Our professionals FHP will initially assess the foot and or affected area, once diagnosed a treatment plan will commence, using treatments such as Cyro surgery, salicylic acid and or typical ointments or gels.
Our Foot Health Practitioner would treat the verruca by removing the top layer of skin, with the aim to get the small blood vessel inside the verruca to bleed. Your body's defence cells in your blood can therefore do the job of attacking and healing the verruca from within. Ointment and plaster then be used to protect the area. Repeated treatment is often required every two weeks. How to treat a child’s wart or verrucae As a foot healthcare treat warts and verrucae in children by parring the verruca or wart and applying an application of TT50 verruca cream. This cream contains urea which helps to penetrate the skin and fight the virus that caused the wart – HPV (human papilloma virus). This treatment can be successful but it does require commitment from the foot health practitioner, the parents and the child. Once treatment commences you will need to self-treat every day and receive professional treatment every one or two weeks. How to treat an adult’s wart or verrucae Treatment for adults is similar to the treatment for children with the exception of the medication used and the availability of Cryotherapy. This depends entirely upon the patient’s medical history and is discussed during the initial consultation. Will my wart or verrucae need treatment? Warts usually clear up without treatment. However, it can sometimes take up to two years for the HPV virus to leave your system and for warts and verrucae to disappear. The length of time it takes for a wart to disappear will vary from person to person. They tend to last longer in older children and adults. In adults and people with a weakened immune system, warts are less likely to clear up on their own or respond well to treatment. Leaving the wart to get better by itself is one option. However, you may want to consider treatment if your wart is painful, in an awkward position, or is causing you distress or embarrassment. Are warts contagious? Warts are very contagious, and close skin-to-skin contact can pass on the infection. The infection can also be transmitted indirectly from contaminated objects or surfaces, such as the area surrounding swimming pool and changing rooms. Warts are thought to be contagious for as long as they are present on your body. The virus is more likely to spread if the skin is wet, soft or has been in contact with a rough surface. Warts can also be spread to other parts of your own body. You can spread the virus if you:

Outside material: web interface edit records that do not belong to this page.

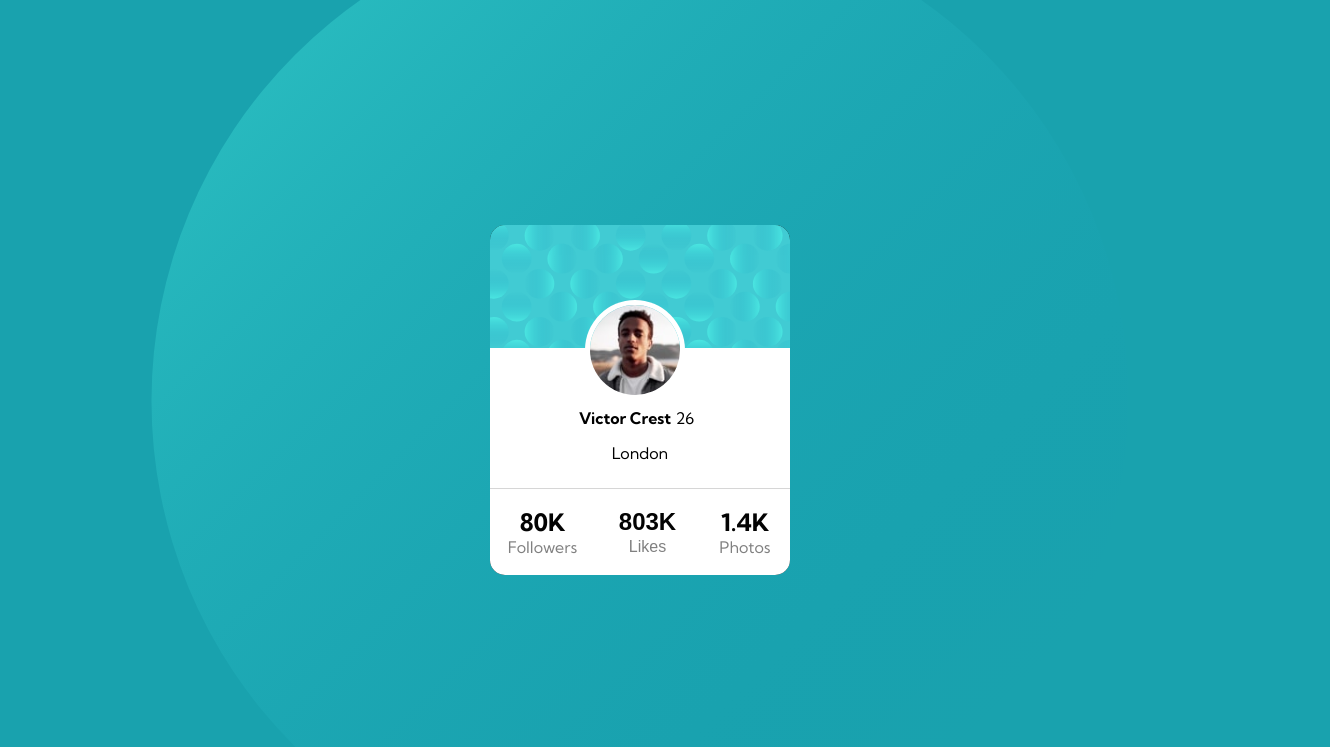
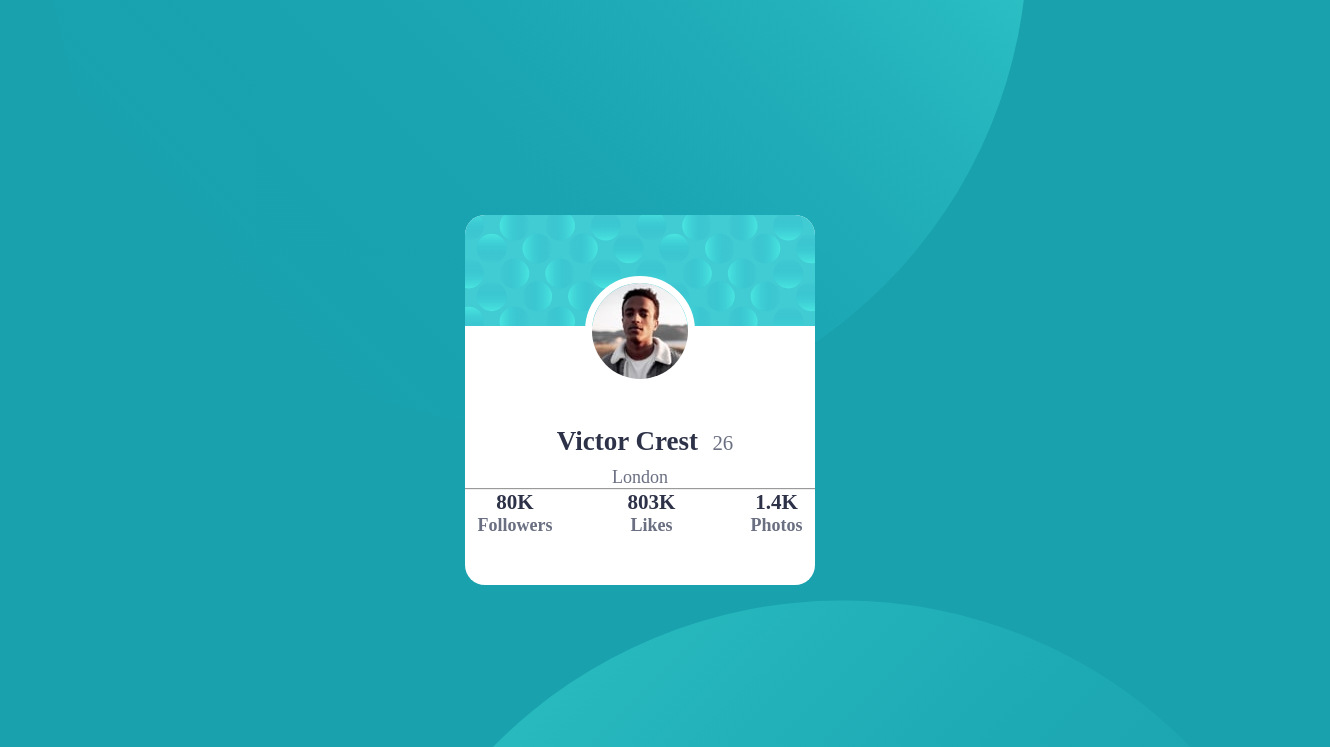
Before and after one commit to soulcage57/profile-card, a plain HTML site: page index.html in a window 1280 px wide. Shown: the top 747 px of the page, 1330 px wide, since content can reach past the window. Drawn offline with Linux system fonts and the light colour scheme.

Commit message:
first commit

```diff
--- /dev/null
+++ b/css/style.css
@@ -0,0 +1,95 @@
+@import url('https://fonts.googleapis.com/css2?family=Kumbh+Sans:wght@400;700&display=swap');
+
+*{
+    margin: 0;
+    padding: 0;
+    box-sizing: border-box;
+}
+
+body{
+    overflow: hidden;
+    background: hsl(185, 75%, 39%);
+    display: flex;
+    justify-content: center;
+    align-items: center;
+    height: 100vh;
+    font-family: 'Kumbh Sans' sans-serif;
+    font-size: 18px;
+    color: hsl(227, 10%, 46%);
+}
+
+main{
+    width: 350px;
+    height: 370px;
+    background: white;
+    border-radius: 20px;
+    overflow: hidden;
+
+}
+.top-background, .bottom-background{
+    position: absolute;
+    z-index: -99;
+}
+
+.top-background{
+    top: -550px;
+    left: 50px;
+}
+
+.bottom-background{
+    top:600px;
+    right: -50px;
+}
+
+header{
+    width: 100%;
+    height: 30%;
+    background-image: url(../images/bg-pattern-card.svg);
+}
+
+section{
+    display: flex;
+    flex-direction: column;
+    justify-content: center;
+    align-items: center;
+    position: relative;
+
+}
+
+.viktor-picture{
+    border-radius: 50%;
+    border: 7px solid white;
+    position: relative;
+    top:-50px;
+
+}
+
+.section-cont{
+    text-align: center;
+    position: relative;
+    top:-10px;
+}
+
+
+h1, h3{
+    color: hsl(229, 23%, 23%);
+    font-weight: bold;
+}
+
+h1,h2{
+    display: inline-block;
+    margin-bottom: 10px;
+}
+
+h2{
+    position: relative;
+    left:10px;
+    font-size: 1.3rem;
+    font-weight: 400;
+}
+
+.cont-info{
+    width: 400px;
+    display: flex;
+    justify-content: space-around;
+}
--- a/index.html
+++ b/index.html
@@ -3,38 +3,39 @@
 <head>
   <meta charset="UTF-8">
   <meta name="viewport" content="width=device-width, initial-scale=1.0">
-
   <link rel="icon" type="image/png" sizes="32x32" href="./images/favicon-32x32.png">
-  <link rel="stylesheet" href="style.css">
+  <link rel="stylesheet" href="./css/style.css">
   <title>Frontend Mentor | Profile card component</title>
-
 
 </head>
 <body>
-<img class="img1" src="./images/bg-pattern-bottom.svg">
-<!-- <img class="img2" src="./images/bg-pattern-bottom.svg"> -->
-
+  <img class="top-background" src="./images/bg-pattern-top.svg" alt="no pic">
+  <img class="bottom-background" src="./images/bg-pattern-bottom.svg" alt="no pic">
   <main>
-    <div class="image-viktor"></div>
-    <div class="div1"></div>
-    <div class="div2">
-      <p class="viktor-crest">Victor Crest </p>
-        <p class="number26">26 </p> <br>
-          <P class="london">London</P> </div>
-    <div class="div3">
-      <div class="divfooter1">
-        <p class="follower-count">80K</p> <br>
-          <span>Followers</span></div>
-
-      <div class="divfooter2">
-        <p class="likes">803K</p> <br>
-           <span>Likes</span></div>
-      <div class="divfooter3">
-        <p class="photos">1.4K</p> <br>
-           <span> Photos</span></div>
-    </div>
-
-
+    <header></header>
+    <section>
+      <img class="viktor-picture" src="./images/image-victor.jpg" alt="no pic">
+      <div class="section-cont">
+          <h1>Victor Crest</h1>
+          <h2>26</h2>
+          <p>London</p>
+          <hr>
+          <footer class="cont-info">
+              <div class="followers">
+                  <h3>80K</h3>
+                  <h4>Followers</h4>
+              </div>
+              <div class="likes">
+                  <h3>803K</h3>
+                  <h4>Likes</h4>
+              </div>
+              <div class="photos">
+                  <h3>1.4K</h3>
+                  <h4>Photos</h4>
+              </div>
+          </footer>
+      </div>
+    </section>
   </main>
 </body>
 </html>
--- a/style.css
+++ /dev/null
@@ -1,143 +0,0 @@
-@import url('https://fonts.googleapis.com/css2?family=Kumbh+Sans:wght@400;700&display=swap');
-
-*{
-    margin: 0;
-    padding: 0;
-    box-sizing: border-box;
-}
-
-body{
-    background: hsl(185, 75%, 39%);
-    display: flex;
-    justify-content: center;
-    align-items: center;
-    height: 100vh;
-    font-family: 'Kumbh Sans', sans-serif;
-    position: relative;
-
-}
-
-.img1{
-    position: absolute;
-}
-
-.img2{
-    position: absolute;
-
-}
-
-main{
-    width: 300px;
-    height: 350px;
-    background: rgb(0, 0, 0);
-    border-radius: 15px;
-    overflow: hidden;
-    position: relative;
-}
-
-p{
-    position: absolute;
-}
-
-span{
-    color: gray;
-    margin-top: 30px;
-}
-
-.div1{
-    width: 100%;
-    height: 35%;
-    background-image: url(./images/bg-pattern-card.svg);
-}
-
-.div2{
-    width: 100%;
-    height: 40%;
-    background-color: rgb(255, 255, 255);
-    display: flex;
-    justify-content: center;
-    align-items: center;
-}
-
-.div3{
-    width: 100%;
-    height: 25%;
-    background-color: rgb(255, 255, 255);
-    display: flex;
-    flex-direction: row;
-    border-top: 1px solid rgb(214, 214, 214);
-}
-
-.image-viktor{
-    width: 90px;
-    height: 90px;
-    border-radius: 50%;
-    box-shadow: 0 0 0 5px white;
-    background-image: url(./images/image-victor.jpg);
-    background-size: cover;
-    position: absolute;
-    margin-top: 80px;
-    margin-left: 100px;
-}
-
-.divfooter1{
-    height: 100%;
-    width: 35%;
-    display: flex;
-    justify-content: center;
-    align-items: center;
-}
-
-
-.divfooter2{
-    height: 100%;
-    width: 35%;
-    display: flex;
-    justify-content: center;
-    align-items: center;
-    font-family:sans-serif;
-}
-
-.divfooter3{
-    height: 100%;
-    width: 30%;
-    display: flex;
-    justify-content: center;
-    align-items: center;
-}
-
-.viktor-crest{
-    margin-left: -30px;
-    font-weight: 700;
-}
-.number26{
-    margin-right: -90px;
-}
-
-.london{
-    margin-top: 70px;
-
-}
-.follower-count{
-    font-size: 24px;
-    font-weight: bold;
-    color: #030303;
-    margin-top: -20px;
-    position: absolute;
-}
-
-.likes{
-    font-size: 24px;
-    font-weight: bold;
-    color: #030303;
-    margin-top: -20px;
-    position: absolute;
-}
-
-.photos{
-    font-size: 24px;
-    font-weight: bold;
-    color: #030303;
-    margin-top: -20px;
-    position: absolute;
-}
```
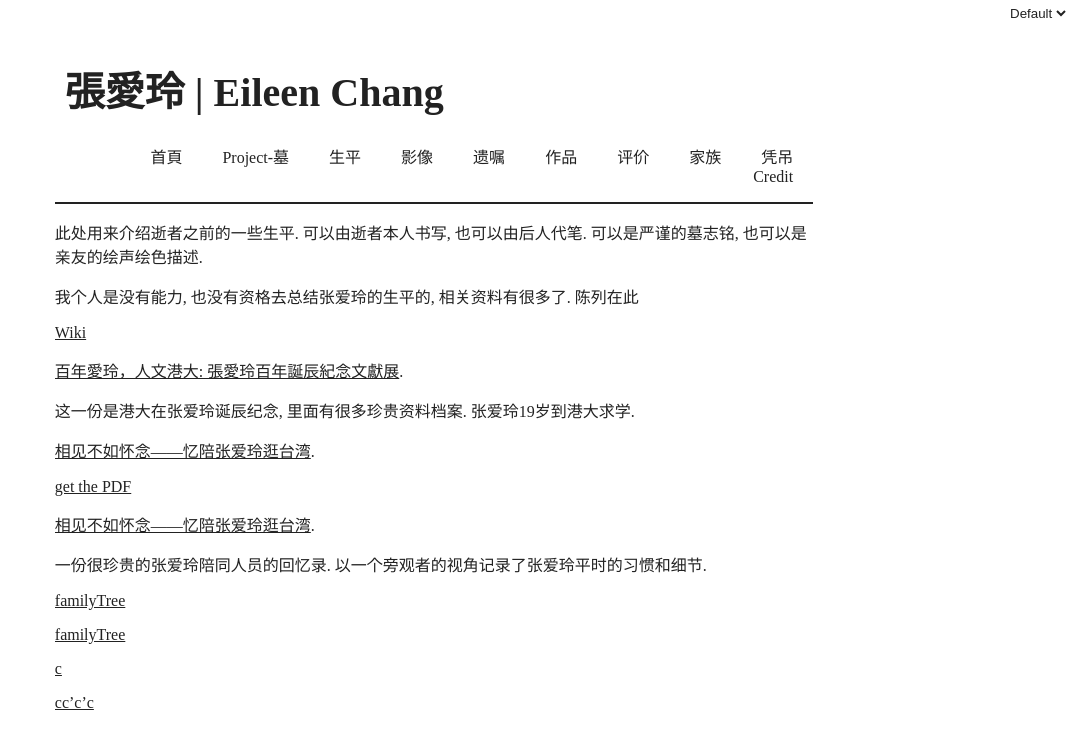
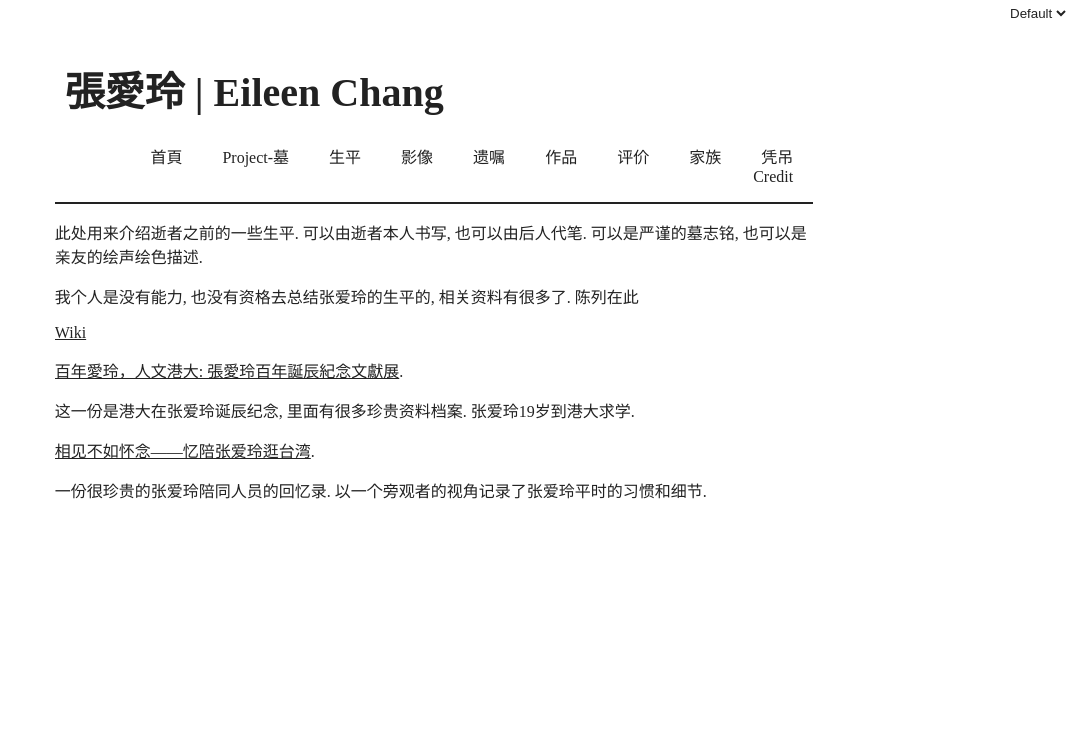
Before and after one commit to AsheBlade/Tomb, a Jekyll site: the page built from about.md, in a window 1280 px wide. Shown: the top 749 px of the page, without its empty margins (206-1280 px from the left). Built offline with Jekyll 4.4.1, drawn with Linux system fonts in a browser that asks for light colours.

Commit message:
Update about.md

```diff
--- a/about.md
+++ b/about.md
@@ -14,18 +14,7 @@ permalink: /about/
 
 这一份是港大在张爱玲诞辰纪念, 里面有很多珍贵资料档案.  张爱玲19岁到港大求学.
 
-[相见不如怀念——忆陪张爱玲逛台湾]( {{ site.url }} /_research/相见不如怀念——忆陪张爱玲逛台湾.pdf).
 
-[get the PDF]({{ site.url }}/_research/c.pdf)
-
-[相见不如怀念——忆陪张爱玲逛台湾](/assets/Family_Tree.png).
+[相见不如怀念——忆陪张爱玲逛台湾](/assets/相见不如怀念——忆陪张爱玲逛台湾.pdf).
 
 一份很珍贵的张爱玲陪同人员的回忆录. 以一个旁观者的视角记录了张爱玲平时的习惯和细节.
-
-[familyTree](/assets/favicon.png)
-
-[familyTree](/assets/favicon.png)
-
-[c](/assets/相见不如怀念——忆陪张爱玲逛台湾.pdf)
-
-[cc'c'c](/assets/_research/c.pdf)
```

Scratch, knock or bite a wart
Bite your nails or suck your fingers (if they have warts on them)
Shave your face or legs
Share towels, flannels or other personal items with someone who has a wart or verruca
Share another person’s socks or shoes (if they have the HPV virus)
After becoming infected, it can take weeks or even months for a wart or verruca to appear.